Yes, but if the standard has a normative requirement in this area, we'd still have to consider how to move forward in a conforming C mode (I'd guess the most clear path would be a compiler flag to get the old behavior back again for those who need it). But that said...

The responses I've been getting back on the WG14 reflectors are not indicating that there's any normative requirement. It sounds like the sentiment is generally that the footnote is trying to tell you that objects which are const qualified but not volatile qualified can be assumed to not change value. Based on that sentiment from the committee, we're under no obligation to make a change here for conformance to C.

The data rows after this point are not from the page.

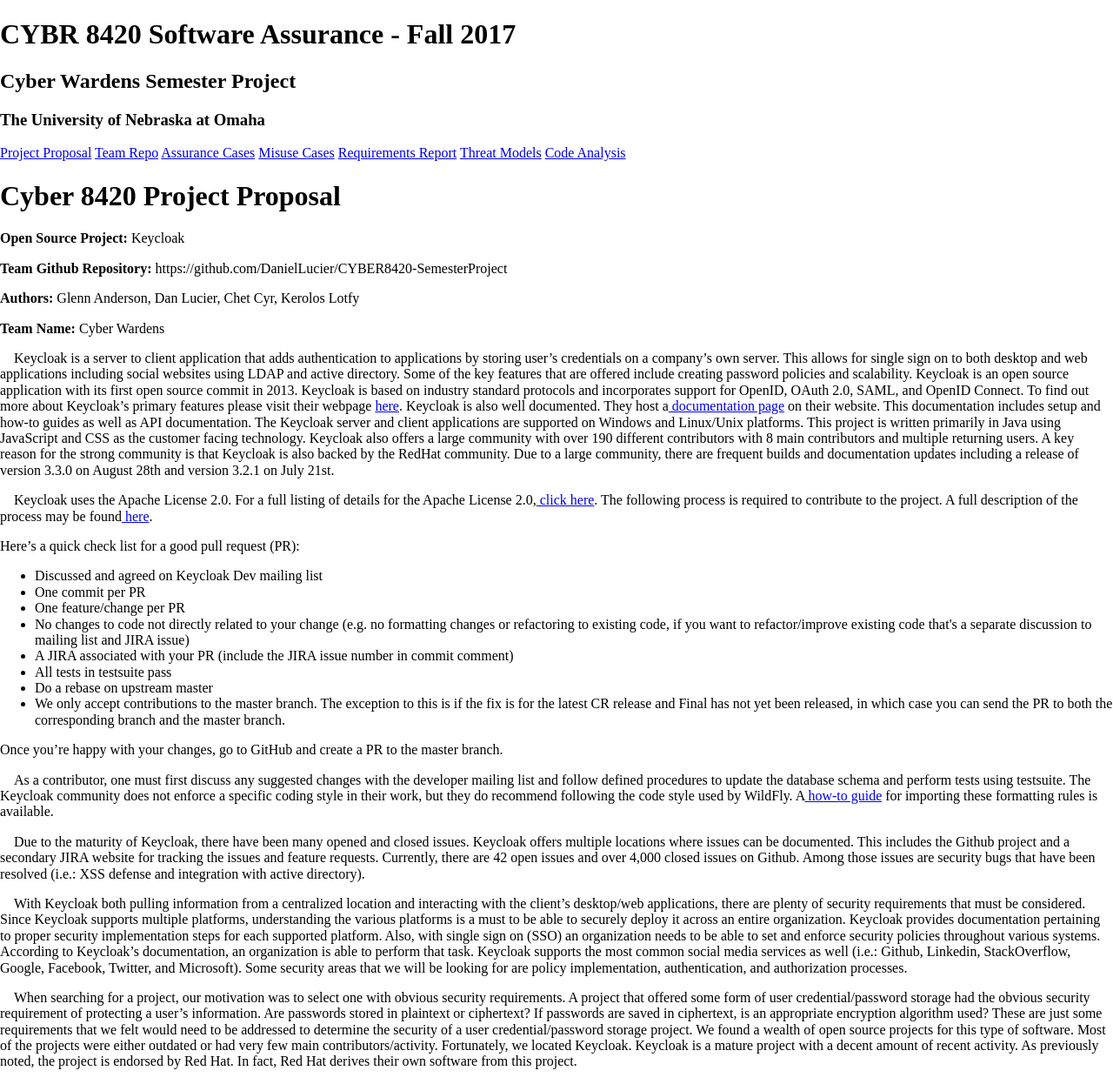
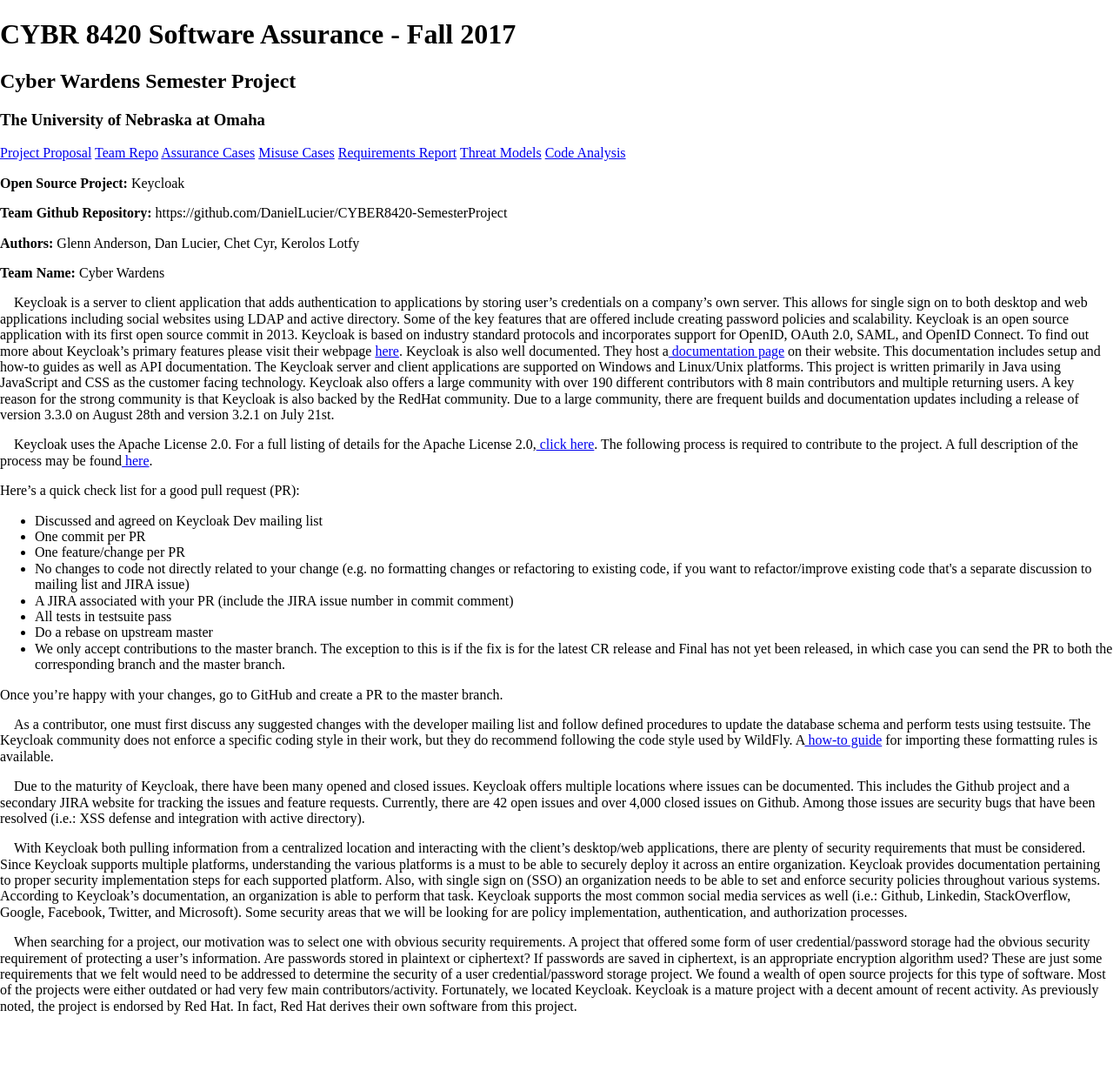
Before and after one commit to DanielLucier/CYBER8420-SemesterProject, a Jekyll site: the page built from misc/pages/ProjectProposal.md, in a window 1280 px wide. Shown: the whole page at 87% size. Built offline with Jekyll 4.4.1, drawn with Linux system fonts in a browser that asks for light colours; nearby versions of some CDN libraries; library files that are not in the unit come from our copies; after the commit the page ends 1182 px from its top, so only the background shows below that.

Commit message:
Update ProjectProposal.md

```diff
--- a/misc/pages/ProjectProposal.md
+++ b/misc/pages/ProjectProposal.md
@@ -3,10 +3,6 @@ layout: default
 title: 8420 Project Proposal
 description: CYBR 8420 Project Proposal
 ---
-
-Cyber 8420 Project Proposal
-===========================
-
 **Open Source Project:** Keycloak
 
 **Team Github Repository:** https://github.com/DanielLucier/CYBER8420-SemesterProject
```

Where we go from here regarding https://github.com/llvm/llvm-project/issues/56468 is something we still need to work out. From what I'm hearing, it sounds like changing Clang will break a bunch of currently working, valid code. We obviously want to avoid that. Does anyone have visibility into the GCC community's thoughts and efforts in this space? Like, are they in the same boat where changing their behavior will break a bunch of currently working, valid code (outside of BPF) as well?

I don't know how hard it is, but at least for GCC's BPF backend they'd need to emit const volatile into .rodata to be BPF CO-RE-compatible. Let's continue discussion on Github issue, James and Jose both seem to be involved in this from GCC side, so you already have relevant people there.

On the one hand, we can certainly just have different behavior on BPF targets if this is a common expectation there.

On the other hand, if there isn't a requirement to put const volatile objects in writable memory, then I'd rather not. If someone has specific expectations about the section a symbol ends up in that don't match the standard interpretation in the language, they really ought to enforce their expectations with a section attribute. The use case of volatile memory-mapped I/O needs something like that anyway (or something even worse).